# PROVIDED RECORDS
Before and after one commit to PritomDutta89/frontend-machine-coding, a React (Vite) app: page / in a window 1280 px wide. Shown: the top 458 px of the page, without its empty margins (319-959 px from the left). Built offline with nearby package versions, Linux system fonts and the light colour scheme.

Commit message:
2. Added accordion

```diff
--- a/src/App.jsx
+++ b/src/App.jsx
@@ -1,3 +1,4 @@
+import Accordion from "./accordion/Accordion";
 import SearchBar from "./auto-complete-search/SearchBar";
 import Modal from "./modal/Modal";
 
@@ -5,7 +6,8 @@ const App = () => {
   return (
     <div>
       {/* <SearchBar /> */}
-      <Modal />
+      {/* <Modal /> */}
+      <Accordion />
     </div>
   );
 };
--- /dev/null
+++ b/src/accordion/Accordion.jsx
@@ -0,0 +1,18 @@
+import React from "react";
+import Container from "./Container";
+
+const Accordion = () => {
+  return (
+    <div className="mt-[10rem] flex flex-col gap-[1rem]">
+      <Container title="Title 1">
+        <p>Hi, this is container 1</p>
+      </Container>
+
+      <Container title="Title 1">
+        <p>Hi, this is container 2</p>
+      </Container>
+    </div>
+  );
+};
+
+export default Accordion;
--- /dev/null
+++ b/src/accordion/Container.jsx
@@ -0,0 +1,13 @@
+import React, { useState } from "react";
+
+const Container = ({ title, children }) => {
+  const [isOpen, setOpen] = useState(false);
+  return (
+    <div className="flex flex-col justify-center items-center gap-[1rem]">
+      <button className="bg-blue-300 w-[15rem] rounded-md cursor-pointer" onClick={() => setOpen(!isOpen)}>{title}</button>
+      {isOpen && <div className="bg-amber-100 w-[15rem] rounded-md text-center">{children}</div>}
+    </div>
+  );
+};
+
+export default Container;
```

# WORK REQUEST
Whenever a line of the material above contains the string "import", copy that line out.

# ANSWER SPACE
+import Accordion from "./accordion/Accordion";
 import SearchBar from "./auto-complete-search/SearchBar";
 import Modal from "./modal/Modal";
+import React from "react";
+import Container from "./Container";
+import React, { useState } from "react";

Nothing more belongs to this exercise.